Lies and the ‘politics of consensus’

Posted on November 11, 2010


Nobody should condone the violence that marked yesterday’s demonstration against increased tuition fees, as I heard several people do.

Yet it is clear that, just as a handful of hooligans taint ordinary football fans, those protestors that went too far were in a minority, with most of the 50,000 or so people that took to the streets of London there to protest peacefully and make their voices heard. It is a shame that the main story to emerge from the demonstration was that of violence and criminal damage, rather than the really shocking story of a significant proportion of the electorate being continuously lied to by a party of government.

Harriet Harman, unusually, had it spot on when she savaged Nick Clegg at PMQs for being led astray by the Tories, mocking him for performing a U-turn on his much-trumpeted anti-fees policy. Labour may have introduced the fees in the first place, but it is Clegg and his party that have made the most political capital in the past by opposing fees. And, in a move that destroys Clegg’s previous credibility as a practitioner of “new politics”, it is Clegg and his party that will pay the price for their betrayal of the students.

I have often criticised the Liberal Democrats on these pages since the election, mainly for the sacrifice of their political souls in order to become a party of government. But in an abandonment of their opposition to tuition fees, thereby betraying a sizeable chunk of the people who voted for them in the first place, the party has crossed a line and taken a change of direction that it will never be able to undo. It is yet to be seen if backbenchers will back the plans, but the behaviour of the party leadership in adopting the Tory agenda is cynical and misguided. Many who have voted Liberal Democrat in the past, including myself, will never do so again.

On last night’s Newsnight, Simon Hughes attempted to turn the spotlight on the behaviour of a few protesters rather than that of the government. This seems to have become a policy of the Con-Dem coalition. He argued that the politics of protest were not appropriate, and that people should seek to influence policy through debate. The forum for this debate is supposed to be the House of Commons, where Hughes and the rest of his party, who failed to win enough votes to govern alone, have meekly surrendered their values to the Conservatives, who failed to win enough votes to govern alone. Only Labour, hypocritically and opportunistically, is standing up for what is right in this instance. When a policy such as this is foisted upon the nation by a minority governing party and their turncoat coalition parties, with protests condemned as riots, one has to fear for the state of our democracy.

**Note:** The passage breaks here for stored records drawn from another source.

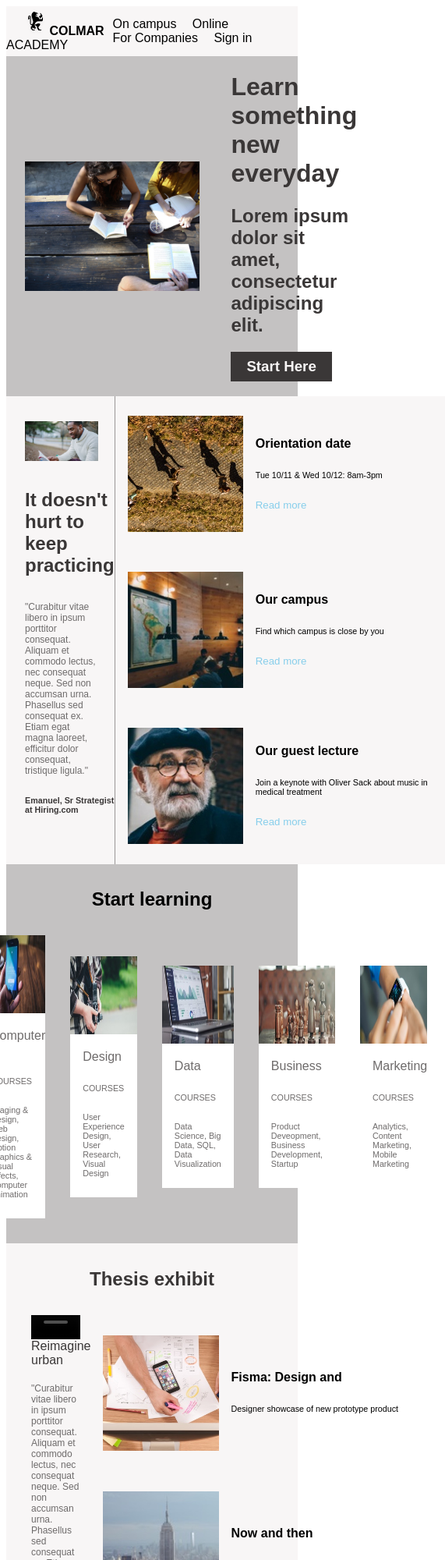
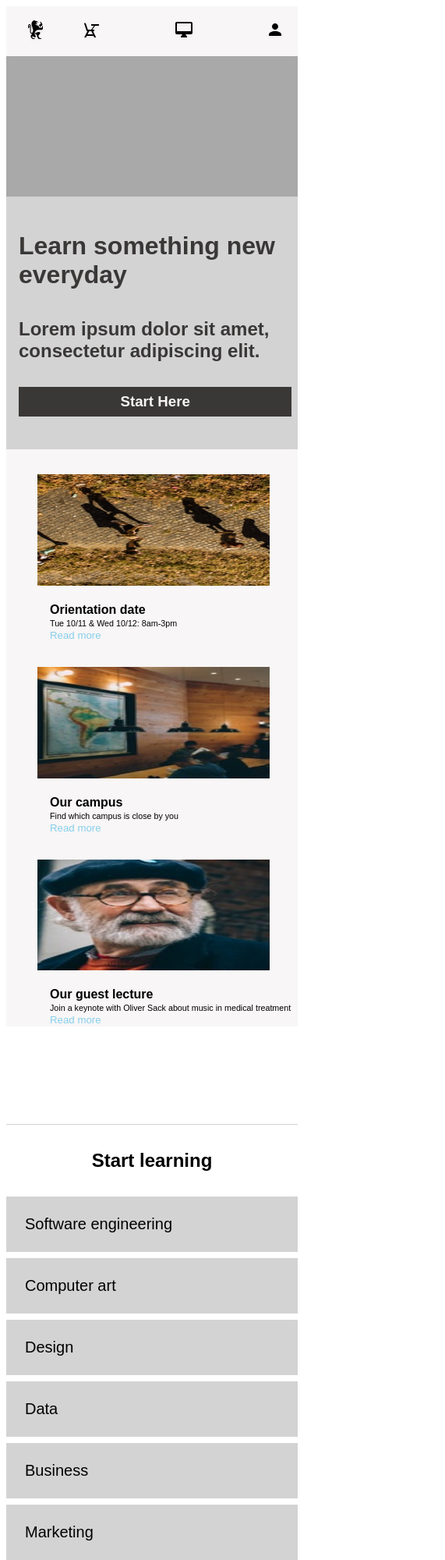
Before and after one commit to brittanybee/colmar, a plain HTML site: page index.html in a window 390 px wide. Shown: the top 2000 px of the page at 78% size, 571 px wide, since content can reach past the window. Drawn offline with Linux system fonts and the light colour scheme; grey boxes are pictures that could not be loaded.

Commit message:
media queries 1

```diff
--- a/index.html
+++ b/index.html
@@ -9,7 +9,7 @@
   <header>
     <div class="logo">
       <img src="./resources/images/ic-logo.svg"/>
-      <span class="colmar"> Colmar</span> <span class="academy"> Academy</span>
+      <span class="colmar"> Colmar</span><span class="academy"> Academy</span>
     </div>
     <nav class="main-nav">
         <span> On campus </span>
@@ -27,6 +27,7 @@
   <body>
 
     <!--Banner Content-->
+    <div class="rectangle"></div>
     <div class="banner">
       <img class="main-banner" src="./resources/images/banner.jpg"/>
       <div class="banner-text">
@@ -123,9 +124,18 @@
       </div>
     </div>
 
+    <div class="grid-2">
+      <h4> Software engineering </h4>
+      <h4> Computer art </h4>
+      <h4> Design </h4>
+      <h4> Data </h4>
+      <h4> Business </h4>
+      <h4> Marketing </h4>
+    </div>
+
 <!--Thesis Content-->
   <div class="thesis-exhibit">
-    <h4> Thesis exhibit </h4>
+    <h4> Thesis exhibits </h4>
   </div>
 
   <div class="thesis">
--- a/resources/css/style.css
+++ b/resources/css/style.css
@@ -9,6 +9,17 @@ header {
   background-color: #F8F6F6;
   display: flex;
   align-items: center;
+}
+
+.logo{
+  display: flex;
+  align-items: center;
+}
+
+@media only screen and (max-width: 480px){
+  .logo span{
+    display:none;
+  }
 }
 
 .logo img {
@@ -26,17 +37,40 @@ header {
 .logo .academy {
   font-weight: lighter;
 }
+
 .second-nav{
   display: none;
 }
 
+.main-nav{
+  padding-left: 830px;
+  padding-right: 16px;
+  display: flex;
+  text-align: right;
+}
+
 nav span{
   padding-right: 16px;
-  display: inline-block;
+}
+
+@media only screen and (max-width: 480px){
+  .main-nav{
+    display: none;
+  }
+
+  .second-nav{
+    display:flex;
+    align-items: center;
+    justify-content: space-between;
+  }
+
+  .second-nav img{
+    padding: 45px;
+  }
 }
 
 .banner img{
-  width: 60%;
+  width: 56%;
   padding: 32px 40px 32px 24px;
 }
 
@@ -44,6 +78,43 @@ nav span{
   background-color: #C4C2C2;
   display: flex;
   align-items: center;
+}
+
+.rectangle{
+  display: none;
+}
+
+@media only screen and (max-width: 480px){
+  .main-banner{
+    display: none;
+  }
+
+  .banner{
+    height: 260px;
+    padding-left: 16px;
+    padding-top: 32px;
+    padding-bottom: 32px;
+    background-color: lightgrey;
+  }
+
+  .banner h1{
+    padding-bottom: 16px;
+  }
+
+  .banner h2{
+    padding-bottom: 12px;
+  }
+
+  .button{
+    padding-left: 32px;
+    padding-right:32px;
+  }
+
+  .rectangle{
+    display: flex;
+    height: 180px;
+    background-color: darkgrey;
+  }
 }
 
 .banner h1,
@@ -79,6 +150,12 @@ nav span{
   padding-top: 32px;
 }
 
+@media only screen and (max-width: 480px){
+  .practicing-left{
+    display:none;
+  }
+}
+
 .practicing-left h4{
   color: #3A3737;
   font-size: 1.5rem;
@@ -101,6 +178,12 @@ nav span{
   border-left: 1px solid #999696;
 }
 
+@media only screen and (max-width: 480px){
+  .practicing-right{
+    border-left: none;
+  }
+}
+
 .right-box{
   width: 423px;
   height: 168px;
@@ -114,6 +197,28 @@ nav span{
   width: 35%;
   padding: 16px;
 }
+
+@media only screen and (max-width: 480px){
+  .right-box{
+    width: 100%;
+    display: inline-block;
+    flex-direction: column;
+  }
+
+  .right-box h4,
+  .right-box h5,
+  .right-box h6{
+    padding-left: 32px;
+    margin-top: 2px;
+    margin-bottom: 2px;
+  }
+
+  .right-box img{
+    width: 85%;
+    height: 85%;
+  }
+}
+
 
 .right-box h6{
   font-weight:lighter;
@@ -135,8 +240,37 @@ nav span{
   background-color: #c4c2c2;
   padding-bottom: 32px;
   display: flex;
-  align-items: center;
-  justify-content: center;
+}
+
+.grid-2{
+  display: none;
+}
+
+@media only screen and (max-width: 480px){
+  .grid-2{
+    display: block;
+    border-bottom: 1px solid lightgrey;
+    padding-bottom: 32px;
+  }
+
+  .grid-2 h4{
+    padding: 24px;
+    background-color: lightgrey;
+    margin-top: 0px;
+    margin-bottom: 8px;
+    font-weight: lighter;
+    font-size: 1.25rem;
+  }
+
+  .start-learning{
+    margin-top: 125px;
+    background-color: white;
+    border-top: 1px solid lightgrey;
+  }
+
+  .grid-1{
+    display: none;
+  }
 }
 
 .grid-1 h4{
@@ -149,7 +283,7 @@ nav span{
   margin-left: 16px;
   width: 60%;
   justify-content: space-around;
-  flex-wrap: wrap;
+  display: block;
 }
 
 .course-grid img{
@@ -205,10 +339,33 @@ nav span{
   font-weight: lighter;
 }
 
+@media only screen and (max-width: 480px){
+  .thesis-right{
+    display: none;
+  }
+
+  .thesis-left h5,
+  .thesis-left span{
+    display: none;
+  }
+}
+
+@media only screen and (max-width: 480px){
+  .footer-nav{
+    display: none;
+  }
+
+.footer{
+  padding-top:32px;
+ }
+}
+
+
 footer{
   border-top: 1px solid lightgrey;
   display: flex;
   align-items: center;
+  padding-bottom: 24px;
 }
 
 .footer{
@@ -216,9 +373,13 @@ footer{
   color: #6E6B6B;
   text-align: left;
   flex-grow: 1;
+  font-size: 0.75rem;
+  font-weight: lighter;
 }
 
 .footer-nav{
   text-align: right;
   color: #6E6B6B;
+  font-size: 0.75rem;
+  font-weight: lighter;
 }
```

One thing is for sure, we haven’t seen the last of such protests. As the cuts begin to really bite, people are sure to take to the streets to make their voices heard and defend their services.

Posted in: Issues, Politics